▶ _Your goal_
Pictures are to be left out, and the rest of the records reproduced exactly.

▶ _Exercise materials_
________

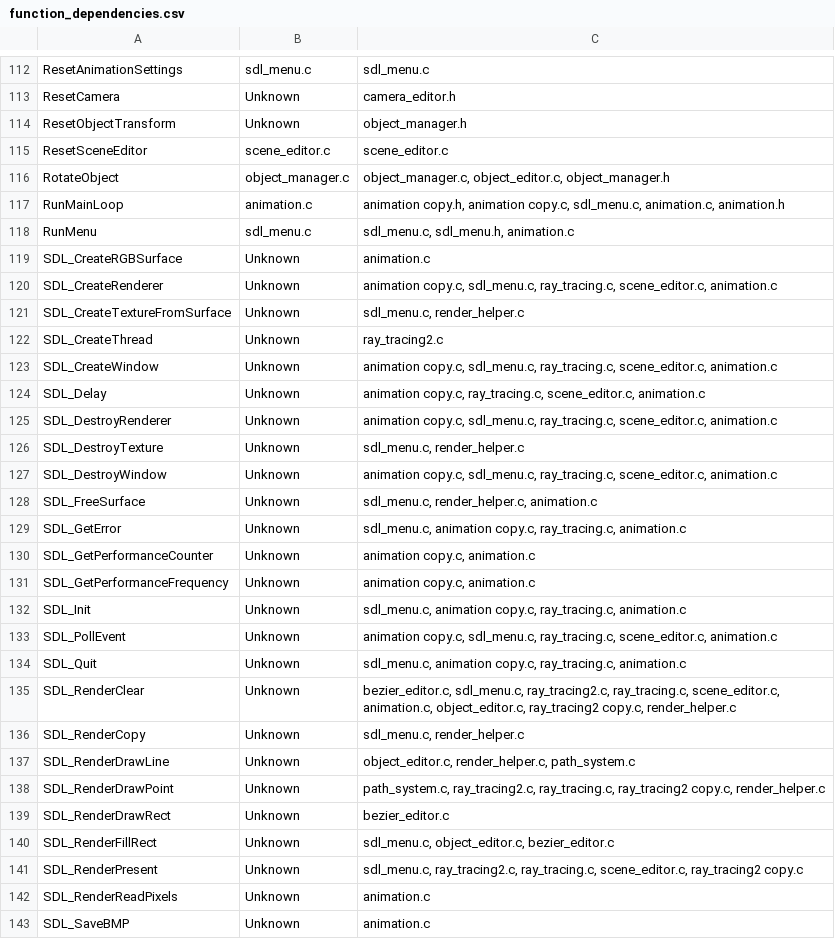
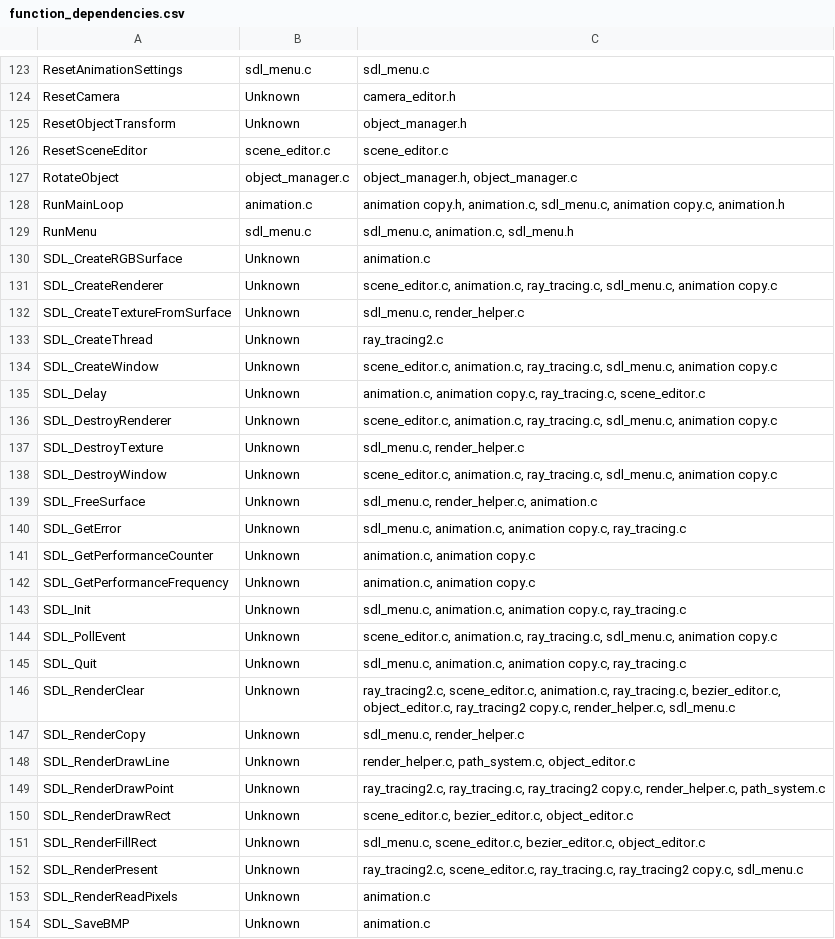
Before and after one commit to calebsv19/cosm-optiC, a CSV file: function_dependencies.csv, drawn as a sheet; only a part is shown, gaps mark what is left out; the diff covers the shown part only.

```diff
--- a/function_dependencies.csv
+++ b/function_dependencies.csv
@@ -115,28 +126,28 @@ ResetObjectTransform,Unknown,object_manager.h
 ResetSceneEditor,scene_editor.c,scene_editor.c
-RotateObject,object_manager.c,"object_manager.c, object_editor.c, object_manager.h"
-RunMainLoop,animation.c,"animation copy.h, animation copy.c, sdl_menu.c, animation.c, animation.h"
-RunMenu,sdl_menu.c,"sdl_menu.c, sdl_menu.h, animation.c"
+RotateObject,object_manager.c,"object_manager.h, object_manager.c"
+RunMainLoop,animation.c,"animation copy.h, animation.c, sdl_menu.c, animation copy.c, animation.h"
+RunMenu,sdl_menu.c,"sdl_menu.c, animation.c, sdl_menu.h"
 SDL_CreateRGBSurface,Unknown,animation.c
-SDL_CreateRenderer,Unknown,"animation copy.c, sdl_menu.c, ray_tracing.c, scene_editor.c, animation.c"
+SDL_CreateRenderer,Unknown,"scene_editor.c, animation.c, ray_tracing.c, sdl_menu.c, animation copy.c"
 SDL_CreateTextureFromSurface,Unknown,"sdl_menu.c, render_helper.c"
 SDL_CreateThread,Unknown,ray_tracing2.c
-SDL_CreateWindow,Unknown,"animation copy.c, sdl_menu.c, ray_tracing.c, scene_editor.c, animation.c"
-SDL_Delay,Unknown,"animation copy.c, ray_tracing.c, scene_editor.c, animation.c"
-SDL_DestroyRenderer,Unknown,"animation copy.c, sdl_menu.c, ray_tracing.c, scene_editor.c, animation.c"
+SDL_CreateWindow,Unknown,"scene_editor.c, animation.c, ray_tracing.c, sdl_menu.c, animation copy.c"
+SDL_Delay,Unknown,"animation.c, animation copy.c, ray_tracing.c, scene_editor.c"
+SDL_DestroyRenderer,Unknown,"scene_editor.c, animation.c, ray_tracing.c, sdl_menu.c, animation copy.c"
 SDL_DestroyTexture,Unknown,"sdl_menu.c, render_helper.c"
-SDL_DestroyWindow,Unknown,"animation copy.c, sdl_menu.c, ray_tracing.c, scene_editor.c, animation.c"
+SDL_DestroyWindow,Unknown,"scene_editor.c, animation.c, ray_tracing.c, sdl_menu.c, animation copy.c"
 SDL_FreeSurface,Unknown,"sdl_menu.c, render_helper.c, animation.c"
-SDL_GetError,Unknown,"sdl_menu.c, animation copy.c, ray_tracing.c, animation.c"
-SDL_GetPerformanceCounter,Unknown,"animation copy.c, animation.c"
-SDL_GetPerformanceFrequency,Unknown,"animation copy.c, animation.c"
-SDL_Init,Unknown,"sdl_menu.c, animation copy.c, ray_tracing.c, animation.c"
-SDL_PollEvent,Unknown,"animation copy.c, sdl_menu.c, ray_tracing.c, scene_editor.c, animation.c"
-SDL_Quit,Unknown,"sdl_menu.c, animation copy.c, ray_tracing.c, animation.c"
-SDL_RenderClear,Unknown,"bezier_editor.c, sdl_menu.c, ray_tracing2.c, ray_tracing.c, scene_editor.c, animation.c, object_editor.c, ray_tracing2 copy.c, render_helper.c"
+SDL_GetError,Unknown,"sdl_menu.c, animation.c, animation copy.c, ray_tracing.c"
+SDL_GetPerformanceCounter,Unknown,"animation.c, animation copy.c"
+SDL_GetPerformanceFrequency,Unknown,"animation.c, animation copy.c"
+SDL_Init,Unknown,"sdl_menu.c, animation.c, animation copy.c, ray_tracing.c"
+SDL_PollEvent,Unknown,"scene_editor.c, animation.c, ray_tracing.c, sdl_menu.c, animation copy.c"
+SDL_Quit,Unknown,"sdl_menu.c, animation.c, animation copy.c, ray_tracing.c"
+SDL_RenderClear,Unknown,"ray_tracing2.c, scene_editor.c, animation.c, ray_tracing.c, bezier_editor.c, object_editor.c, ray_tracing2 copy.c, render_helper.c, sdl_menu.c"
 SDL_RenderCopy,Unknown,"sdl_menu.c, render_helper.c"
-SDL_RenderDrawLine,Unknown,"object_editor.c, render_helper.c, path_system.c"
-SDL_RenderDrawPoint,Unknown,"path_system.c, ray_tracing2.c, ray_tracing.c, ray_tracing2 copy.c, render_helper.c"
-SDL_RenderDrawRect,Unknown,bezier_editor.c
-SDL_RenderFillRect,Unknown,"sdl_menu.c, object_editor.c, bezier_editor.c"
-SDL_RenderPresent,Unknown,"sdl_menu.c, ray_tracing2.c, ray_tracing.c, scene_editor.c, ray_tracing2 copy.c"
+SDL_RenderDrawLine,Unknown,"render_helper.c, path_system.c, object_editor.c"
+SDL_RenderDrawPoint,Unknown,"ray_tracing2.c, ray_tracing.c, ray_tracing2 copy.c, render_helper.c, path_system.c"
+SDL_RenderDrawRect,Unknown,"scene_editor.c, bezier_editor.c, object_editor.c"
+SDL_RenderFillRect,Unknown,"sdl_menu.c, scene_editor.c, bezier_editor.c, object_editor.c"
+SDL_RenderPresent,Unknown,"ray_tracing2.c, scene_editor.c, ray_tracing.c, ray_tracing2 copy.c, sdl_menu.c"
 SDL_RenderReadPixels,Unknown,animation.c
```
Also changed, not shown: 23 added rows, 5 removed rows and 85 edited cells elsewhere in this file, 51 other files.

________

▶ _Reply to the task_
Before and after one commit to calebsv19/cosm-optiC, a CSV file: function_dependencies.csv, drawn as a sheet; only a part is shown, gaps mark what is left out; the diff covers the shown part only.

```diff
--- a/function_dependencies.csv
+++ b/function_dependencies.csv
@@ -115,28 +126,28 @@ ResetObjectTransform,Unknown,object_manager.h
 ResetSceneEditor,scene_editor.c,scene_editor.c
-RotateObject,object_manager.c,"object_manager.c, object_editor.c, object_manager.h"
-RunMainLoop,animation.c,"animation copy.h, animation copy.c, sdl_menu.c, animation.c, animation.h"
-RunMenu,sdl_menu.c,"sdl_menu.c, sdl_menu.h, animation.c"
+RotateObject,object_manager.c,"object_manager.h, object_manager.c"
+RunMainLoop,animation.c,"animation copy.h, animation.c, sdl_menu.c, animation copy.c, animation.h"
+RunMenu,sdl_menu.c,"sdl_menu.c, animation.c, sdl_menu.h"
 SDL_CreateRGBSurface,Unknown,animation.c
-SDL_CreateRenderer,Unknown,"animation copy.c, sdl_menu.c, ray_tracing.c, scene_editor.c, animation.c"
+SDL_CreateRenderer,Unknown,"scene_editor.c, animation.c, ray_tracing.c, sdl_menu.c, animation copy.c"
 SDL_CreateTextureFromSurface,Unknown,"sdl_menu.c, render_helper.c"
 SDL_CreateThread,Unknown,ray_tracing2.c
-SDL_CreateWindow,Unknown,"animation copy.c, sdl_menu.c, ray_tracing.c, scene_editor.c, animation.c"
-SDL_Delay,Unknown,"animation copy.c, ray_tracing.c, scene_editor.c, animation.c"
-SDL_DestroyRenderer,Unknown,"animation copy.c, sdl_menu.c, ray_tracing.c, scene_editor.c, animation.c"
+SDL_CreateWindow,Unknown,"scene_editor.c, animation.c, ray_tracing.c, sdl_menu.c, animation copy.c"
+SDL_Delay,Unknown,"animation.c, animation copy.c, ray_tracing.c, scene_editor.c"
+SDL_DestroyRenderer,Unknown,"scene_editor.c, animation.c, ray_tracing.c, sdl_menu.c, animation copy.c"
 SDL_DestroyTexture,Unknown,"sdl_menu.c, render_helper.c"
-SDL_DestroyWindow,Unknown,"animation copy.c, sdl_menu.c, ray_tracing.c, scene_editor.c, animation.c"
+SDL_DestroyWindow,Unknown,"scene_editor.c, animation.c, ray_tracing.c, sdl_menu.c, animation copy.c"
 SDL_FreeSurface,Unknown,"sdl_menu.c, render_helper.c, animation.c"
-SDL_GetError,Unknown,"sdl_menu.c, animation copy.c, ray_tracing.c, animation.c"
-SDL_GetPerformanceCounter,Unknown,"animation copy.c, animation.c"
-SDL_GetPerformanceFrequency,Unknown,"animation copy.c, animation.c"
-SDL_Init,Unknown,"sdl_menu.c, animation copy.c, ray_tracing.c, animation.c"
-SDL_PollEvent,Unknown,"animation copy.c, sdl_menu.c, ray_tracing.c, scene_editor.c, animation.c"
-SDL_Quit,Unknown,"sdl_menu.c, animation copy.c, ray_tracing.c, animation.c"
-SDL_RenderClear,Unknown,"bezier_editor.c, sdl_menu.c, ray_tracing2.c, ray_tracing.c, scene_editor.c, animation.c, object_editor.c, ray_tracing2 copy.c, render_helper.c"
+SDL_GetError,Unknown,"sdl_menu.c, animation.c, animation copy.c, ray_tracing.c"
+SDL_GetPerformanceCounter,Unknown,"animation.c, animation copy.c"
+SDL_GetPerformanceFrequency,Unknown,"animation.c, animation copy.c"
+SDL_Init,Unknown,"sdl_menu.c, animation.c, animation copy.c, ray_tracing.c"
+SDL_PollEvent,Unknown,"scene_editor.c, animation.c, ray_tracing.c, sdl_menu.c, animation copy.c"
+SDL_Quit,Unknown,"sdl_menu.c, animation.c, animation copy.c, ray_tracing.c"
+SDL_RenderClear,Unknown,"ray_tracing2.c, scene_editor.c, animation.c, ray_tracing.c, bezier_editor.c, object_editor.c, ray_tracing2 copy.c, render_helper.c, sdl_menu.c"
 SDL_RenderCopy,Unknown,"sdl_menu.c, render_helper.c"
-SDL_RenderDrawLine,Unknown,"object_editor.c, render_helper.c, path_system.c"
-SDL_RenderDrawPoint,Unknown,"path_system.c, ray_tracing2.c, ray_tracing.c, ray_tracing2 copy.c, render_helper.c"
-SDL_RenderDrawRect,Unknown,bezier_editor.c
-SDL_RenderFillRect,Unknown,"sdl_menu.c, object_editor.c, bezier_editor.c"
-SDL_RenderPresent,Unknown,"sdl_menu.c, ray_tracing2.c, ray_tracing.c, scene_editor.c, ray_tracing2 copy.c"
+SDL_RenderDrawLine,Unknown,"render_helper.c, path_system.c, object_editor.c"
+SDL_RenderDrawPoint,Unknown,"ray_tracing2.c, ray_tracing.c, ray_tracing2 copy.c, render_helper.c, path_system.c"
+SDL_RenderDrawRect,Unknown,"scene_editor.c, bezier_editor.c, object_editor.c"
+SDL_RenderFillRect,Unknown,"sdl_menu.c, scene_editor.c, bezier_editor.c, object_editor.c"
+SDL_RenderPresent,Unknown,"ray_tracing2.c, scene_editor.c, ray_tracing.c, ray_tracing2 copy.c, sdl_menu.c"
 SDL_RenderReadPixels,Unknown,animation.c
```
Also changed, not shown: 23 added rows, 5 removed rows and 85 edited cells elsewhere in this file, 51 other files.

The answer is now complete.